Made in Abyss: Binary Star Falling into Darkness Review

Based on the anime of the same name, Made in Abyss: Binary Star Falling into Darkness is a video game tie-in to a popular Japanese anime offering cutesy graphics and explora-craft gameplay. Whilst not familiar with the source material, I was intrigued by the premise and blend of genres. I intentionally use the past tense, as it is fair to say that my time with Made in Abyss has been disappointing. Marred by bugs, crashes, framerate drops, and a general sense that the ambition of this game hasn’t been fully realised at all, Made in Abyss fails in its attempts to garner a fresh audience, and would arguably disappoint the loyal fan base too. 

The early cutscenes definitely impressed — the visuals are an excellent fit for the Nintendo Switch.

In the first of many missteps, the two game options on offer are ‘Hello Abyss’ and ‘Deep in Abyss’. You have to play through the former in order to access the latter, and ‘Hello Abyss’ is a bloated and cumbersome tutorial of sorts that can last up to five hours. It does well to introduce the anime, and both the cutscenes and voice acting do a stellar job of showcasing the story. You are then tasked with a series of quests in which you enter the abyss and delve into its layers to obtain treasure, defeat enemies…you get the idea. 

My biggest gripe with this opening sequence is that it isn’t much fun. Combat feels stilted and stifled, movement doesn’t fare much better, and the UI isn’t intuitive enough to encourage experimentation or reactive play. There’s a lack of atmosphere outside of the anime sequences, and a lot could have been done to circumvent this. The combat is the biggest disappointment, however. 

Lacklustre moments like these get tiresome quickly, even if you are gathering resources and crafting materials.

You need to fight a variety of different animals to gather resources and such. They all move in predictably unpredictable ways. Early combat will have you fighting small animals, and each group has the same pre-attack movement which feels very forced. It should make hitting them with your axe very easy, but the way your character moves means it quickly becomes an annoyance rather than an engaging combat sequence. 

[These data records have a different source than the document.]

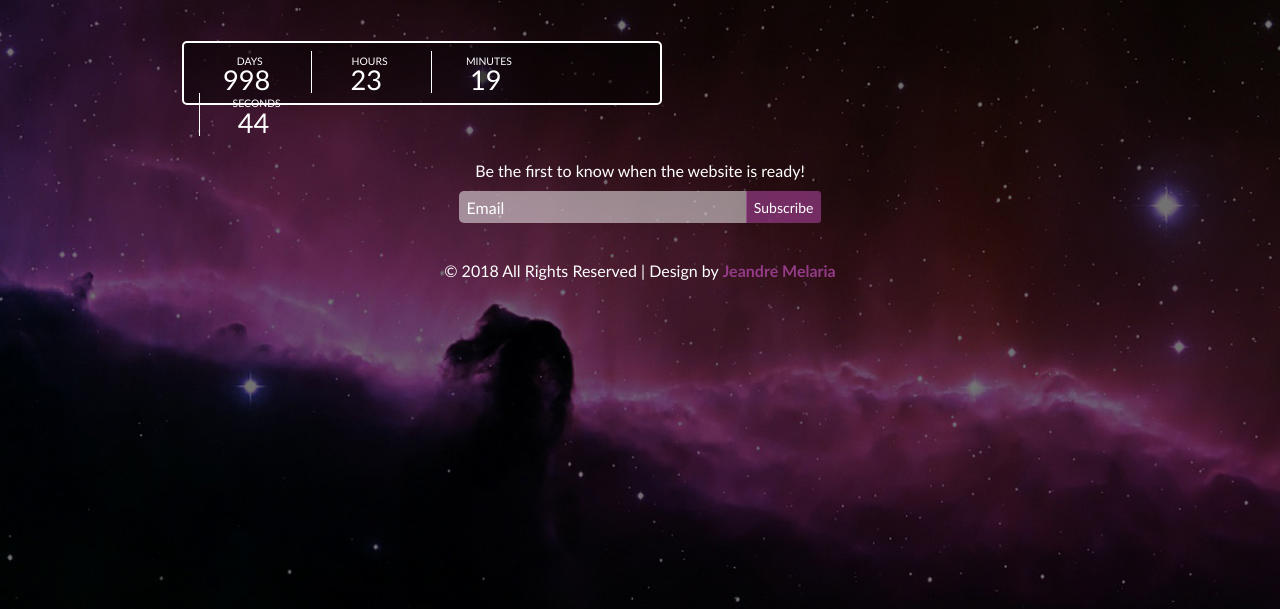
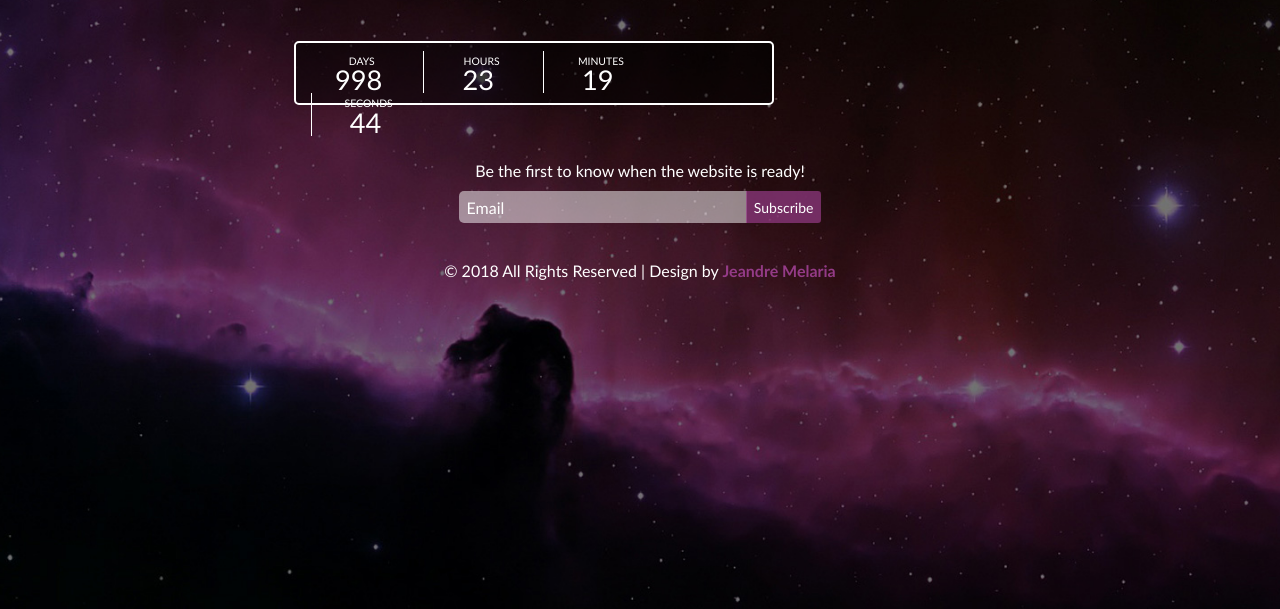
Before and after one commit to jeandremelaria/landing-page--coming-soon, a website: page src/index.html in a window 1280 px wide. Shown: the part 191-800 px from the top of the page. Drawn offline with nearby package versions, Linux system fonts and the light colour scheme; files that its build step writes are made by us from their sources; files whose address does not match are found by name.

Commit message:
Added  media query min-width: 930px

```diff
--- a/src/css/helpers/_mediaQueries.scss
+++ b/src/css/helpers/_mediaQueries.scss
@@ -378,6 +378,25 @@
     font-size: 1rem;
   }
 }
+
+/* ========================================== MIN-WIDTH 930 PX ========================================== */
+@media only screen and (min-width: 930px){
+  .countdownTimer   {
+    margin-left:7.5rem;
+  }
+}
+
+/* ========================================== MIN-WIDTH 1024 PX ========================================== */
+@media only screen and (min-width: 1024px){
+  .countdownTimer   {
+    margin-left:10rem;
+  }
+}
+
+
+
+
+
 
 
 
```
Also changed, not shown: build/css/main.css, src/css/main.css, 1 other file.
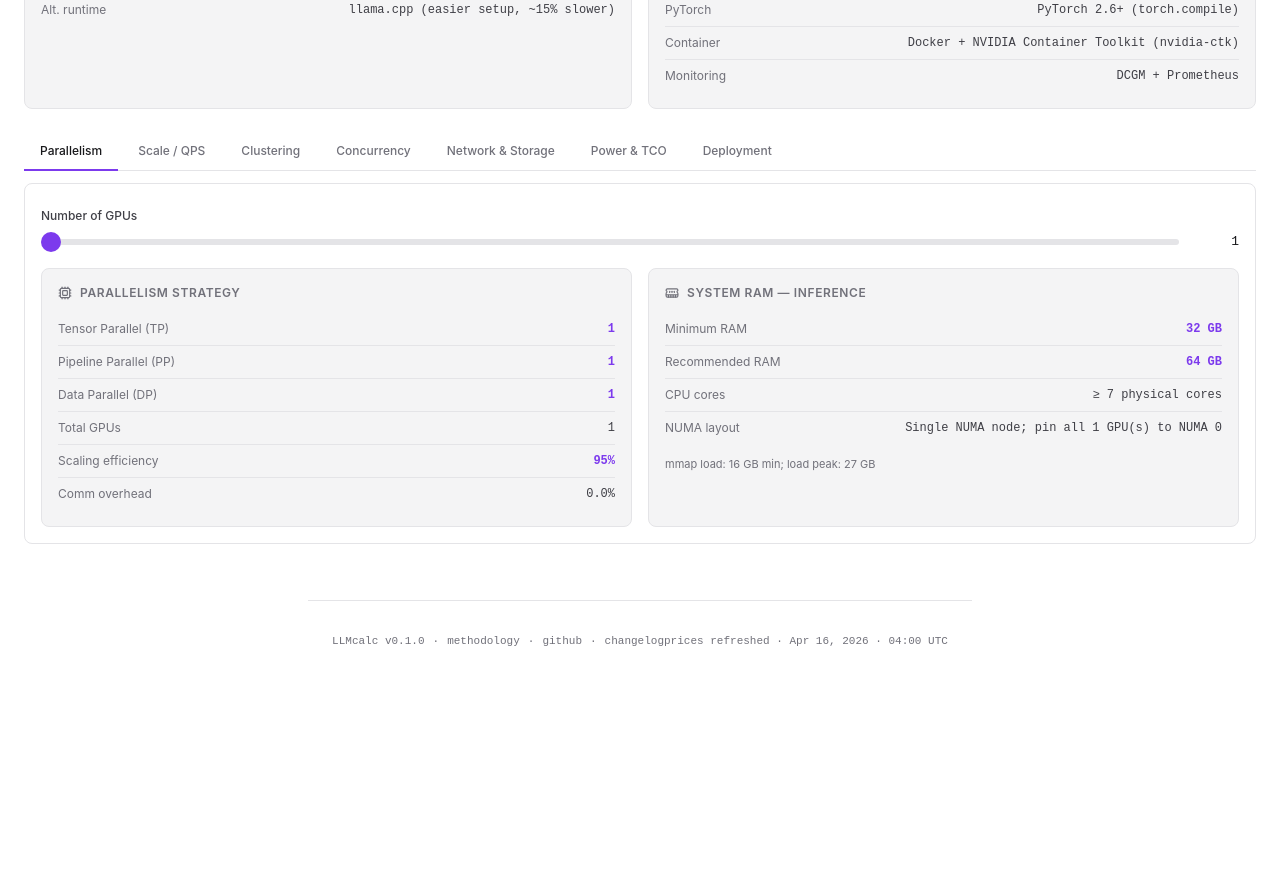
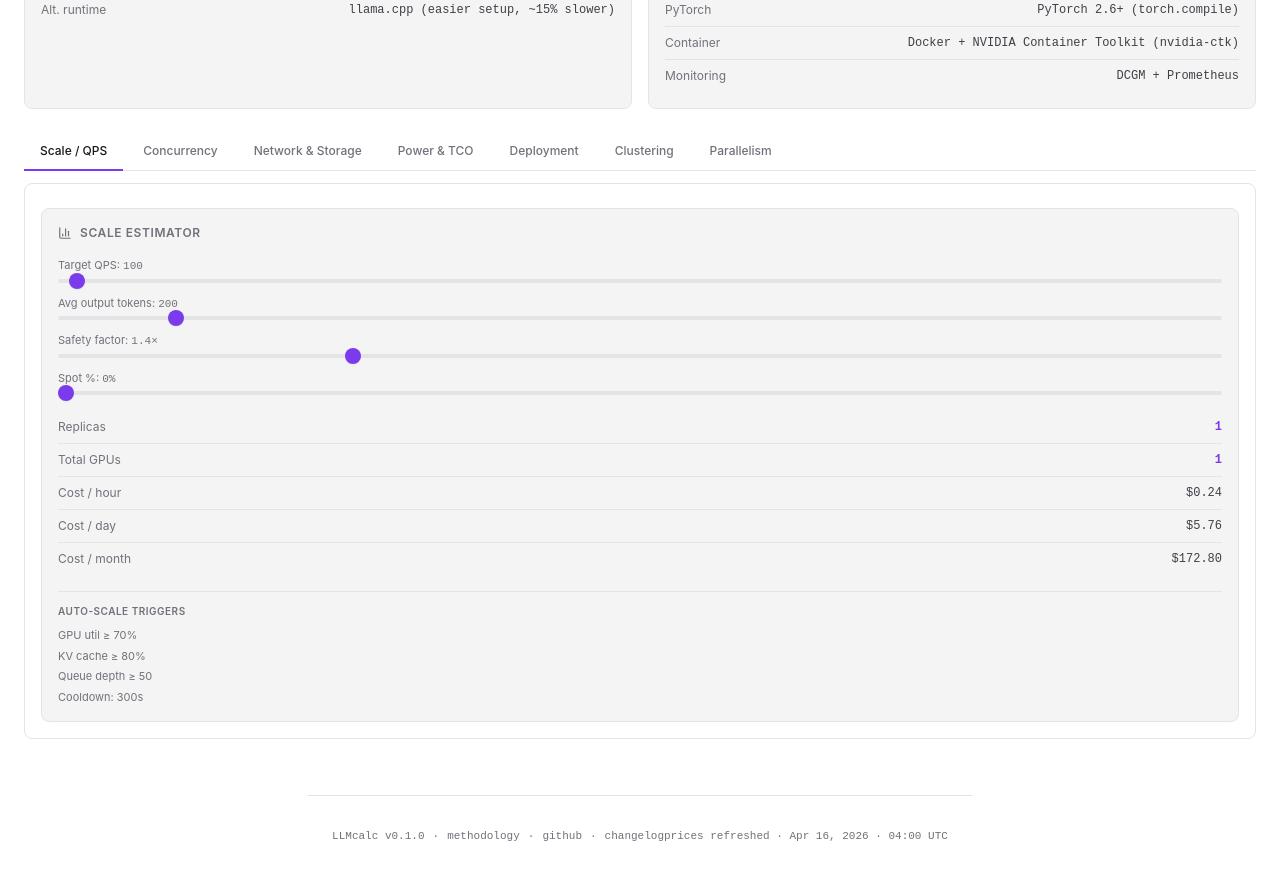
Before and after one commit to kkpkishan/llm-infra-planner, a React (Vite) app: page / in a window 1280 px wide. Shown: the part 1500-2377 px from the top of the page. Before the commit the page ends 2182 px from the top, so only its background shows below. Built offline with nearby package versions, Linux system fonts and the light colour scheme.

Commit message:
feat: move Parallelism and Clustering tabs to end, Scale/QPS first

```diff
--- a/src/pages/Home.tsx
+++ b/src/pages/Home.tsx
@@ -125,7 +125,7 @@ function AdvancedTabs({
   setSloTPOT: (n: number) => void; batchMode: boolean;
   setBatchMode: (b: boolean) => void;
 }) {
-  const [activeTab, setActiveTab] = React.useState('parallelism');
+  const [activeTab, setActiveTab] = React.useState('scale');
 
   // Reset to first available tab when mode changes
   React.useEffect(() => {
@@ -135,13 +135,13 @@ function AdvancedTabs({
   }, [mode]);
 
   const tabs = [
-    { id: 'parallelism', label: 'Parallelism', showFor: ['inference', 'train'] },
     { id: 'scale', label: 'Scale / QPS', showFor: ['inference'] },
-    { id: 'clustering', label: 'Clustering', showFor: ['inference', 'train'] },
     { id: 'concurrency', label: 'Concurrency', showFor: ['inference'] },
     { id: 'network', label: 'Network & Storage', showFor: ['inference', 'train'] },
     { id: 'power', label: 'Power & TCO', showFor: ['inference', 'train'] },
     { id: 'deployment', label: 'Deployment', showFor: ['inference'] },
+    { id: 'clustering', label: 'Clustering', showFor: ['inference', 'train'] },
+    { id: 'parallelism', label: 'Parallelism', showFor: ['inference', 'train'] },
   ].filter(t => t.showFor.includes(mode));
 
   return (
```
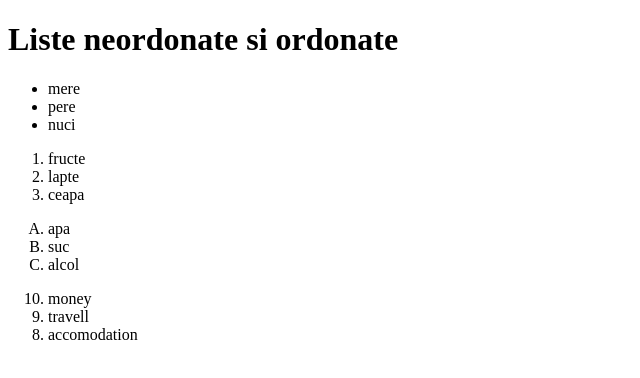
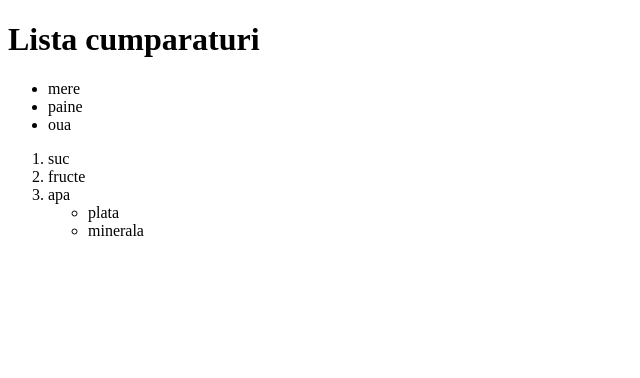
Before and after one commit to loredanat219/ioana, a plain HTML site: page liste.html in a window 1280 px wide. Shown: the whole page, without its empty margins (0-640 px from the left). Drawn offline with Linux system fonts and the light colour scheme.

Commit message:
Add files via upload

```diff
--- a/liste.html
+++ b/liste.html
@@ -6,32 +6,21 @@
 </head>
 
 <body>
-    <h1>Liste neordonate si ordonate</h1>
+    <h1> Lista cumparaturi</h1>
     <ul>
         <li>mere</li>
-        <li>pere</li>
-        <li>nuci</li>
+        <li>paine</li>
+        <li>oua</li>
     </ul>
-
-    <p></p>
     <ol>
+        <li>suc</li>
         <li>fructe</li>
-        <li>lapte</li>
-        <li>ceapa</li>
-    </ol>
-    <p></p>
-
-    <ol type="A">
-        <li>apa</li>
-        <li>suc</li>
-        <li>alcol</li>
-    </ol>
-    <p></p>
-
-    <ol start="10" reversed>
-        <li>money</li>
-        <li>travell</li>
-        <li>accomodation</li>
+        <li>apa
+            <ul>
+                <li>plata</li>
+                <li>minerala</li>
+            </ul>
+        </li>
     </ol>
 </body>
 
```
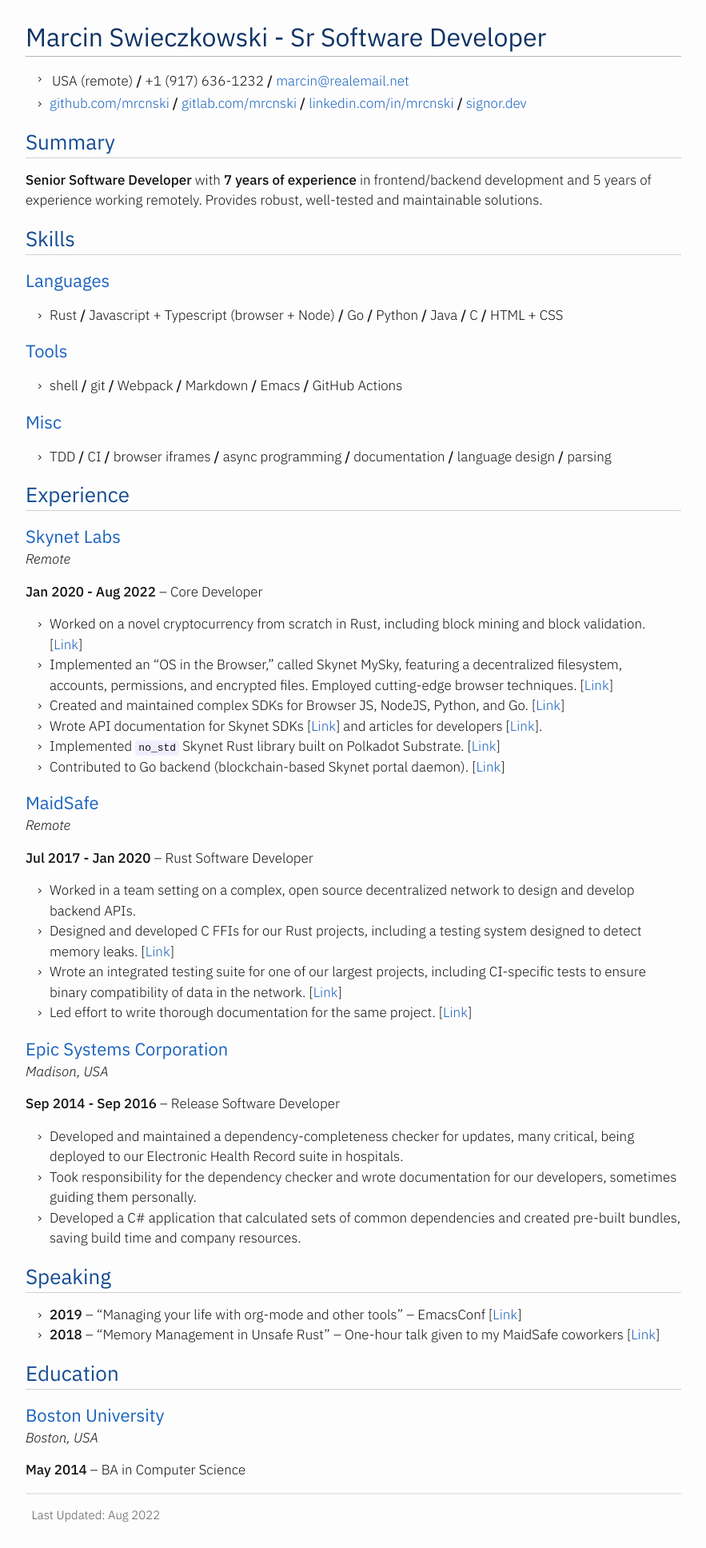
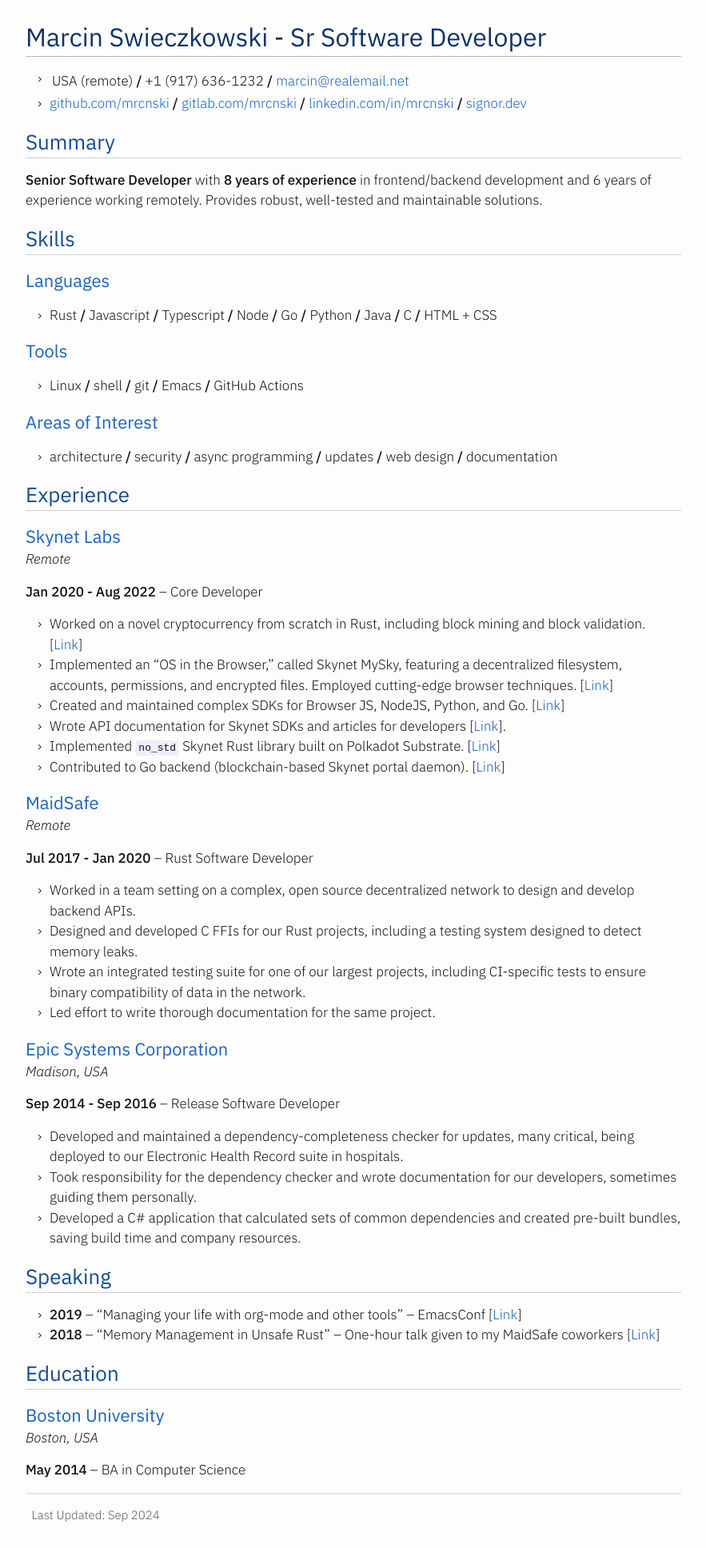
Before and after one commit to mrcnski/signor.dev, a Jekyll site: the page built from resume.md, in a window 1280 px wide. Shown: the whole page at 80% size, without its empty margins (198-1081 px from the left). Built offline with Jekyll 4.4.1, drawn with Linux system fonts in a browser that asks for light colours.

Commit message:
Quick updates to resume

```diff
--- a/resume.md
+++ b/resume.md
@@ -1,7 +1,7 @@
 ---
 layout: resume
 title: Resume
-update: "Aug 2022"
+last-updated: "Sep 2024"
 ---
 
 # Marcin Swieczkowski - Sr Software Developer
@@ -15,25 +15,25 @@ update: "Aug 2022"
 
 ## Summary
 
-**Senior Software Developer** with **7 years of experience** in frontend/backend
-development and 5 years of experience working remotely. Provides robust,
+**Senior Software Developer** with **8 years of experience** in frontend/backend
+development and 6 years of experience working remotely. Provides robust,
 well-tested and maintainable solutions.
 
 ## Skills
 
 ### Languages
 
-- Rust **/** Javascript + Typescript (browser + Node) **/** Go **/** Python
+- Rust **/** Javascript **/** Typescript **/** Node **/** Go **/** Python
   **/** Java **/** C **/** HTML + CSS
 
 ### Tools
 
-- shell **/** git **/** Webpack **/** Markdown **/** Emacs **/** GitHub Actions
+- Linux **/** shell **/** git **/** Emacs **/** GitHub Actions
 
-### Misc
+### Areas of Interest
 
-- TDD **/** CI **/** browser iframes **/** async programming **/** documentation
-  **/** language design **/** parsing
+- architecture **/** security **/** async programming **/** updates
+  **/** web design **/** documentation
 
 ## Experience
 
@@ -52,8 +52,8 @@ well-tested and maintainable solutions.
   [[Link](https://github.com/SkynetLabs/skynet-mysky)]
 - Created and maintained complex SDKs for Browser JS, NodeJS, Python, and Go.
   [[Link](https://github.com/SkynetLabs/skynet-js)]
-- Wrote API documentation for Skynet SDKs [[Link](https://siasky.net/docs/)] and
-  articles for developers [[Link](https://medium.com/@marcins)].
+- Wrote API documentation for Skynet SDKs and articles for developers
+  [[Link](https://medium.com/@marcins)].
 - Implemented `no_std` Skynet Rust library built on Polkadot Substrate.
   [[Link](https://github.com/SkynetLabs/skynet-substrate)]
 - Contributed to Go backend (blockchain-based Skynet portal daemon).
@@ -70,12 +70,9 @@ well-tested and maintainable solutions.
   design and develop backend APIs.
 - Designed and developed C FFIs for our Rust projects, including a testing
   system designed to detect memory leaks.
-  [[Link](https://github.com/mrcnski/safe_client_libs-wiki/blob/master/FFI-overview.md)]
 - Wrote an integrated testing suite for one of our largest projects, including
   CI-specific tests to ensure binary compatibility of data in the network.
-  [[Link](https://github.com/mrcnski/safe_client_libs-wiki/blob/master/Binary-compatibility-tests.md)]
 - Led effort to write thorough documentation for the same project.
-  [[Link](https://github.com/mrcnski/safe_client_libs-wiki)]
 
 ### Epic Systems Corporation
 {: .resume-meta}
@@ -109,5 +106,5 @@ well-tested and maintainable solutions.
 
 ---
 
-Last Updated: {{ page.update }}
+Last Updated: {{ page.last-updated }}
 {: .post-meta}
```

Then, you manoeuvre through the abyss, descending into its depths in search of portals to take you further in. The early shine of the visuals wears off, and you are left with half-baked ideas and a gameplay mechanic that is more of an irritation than an innovation. If you attempt to ascend the abyss rather than descend, you become unwell. Without appropriate navigation aids, this can be a common occurrence and gets old rather quickly. 

Navigation between locations is completed using the in-game menu, and works well.

That’s the first five hours, and the gameplay in the more open and player-directed ‘Deep in Abyss’ mode fares better. The core concerns still exist, but creating your own adventure is fairly entertaining. Unfortunately, the damage is already done when, or if, you get there. There are far too many games out there for this one to warrant such tedium en route to mediocrity. 

There is definite potential both in the IP and the gameplay that’s been inspired by it, but unfortunately, it’s a case of offering a lot but not delivering any of it very well. There’s a distinct lack of quality that emanates through all of it, and many will fall off before the first five hours is up.

Made in Abyss: Binary Star Falling into Darkness £44.99


As cumbersome as the name that precedes it, Made in Abyss: Binary Star Falling into Darkness has grand ideas that it just can’t live up to. It’s a genuine shame, but I can’t give this a strong recommendation.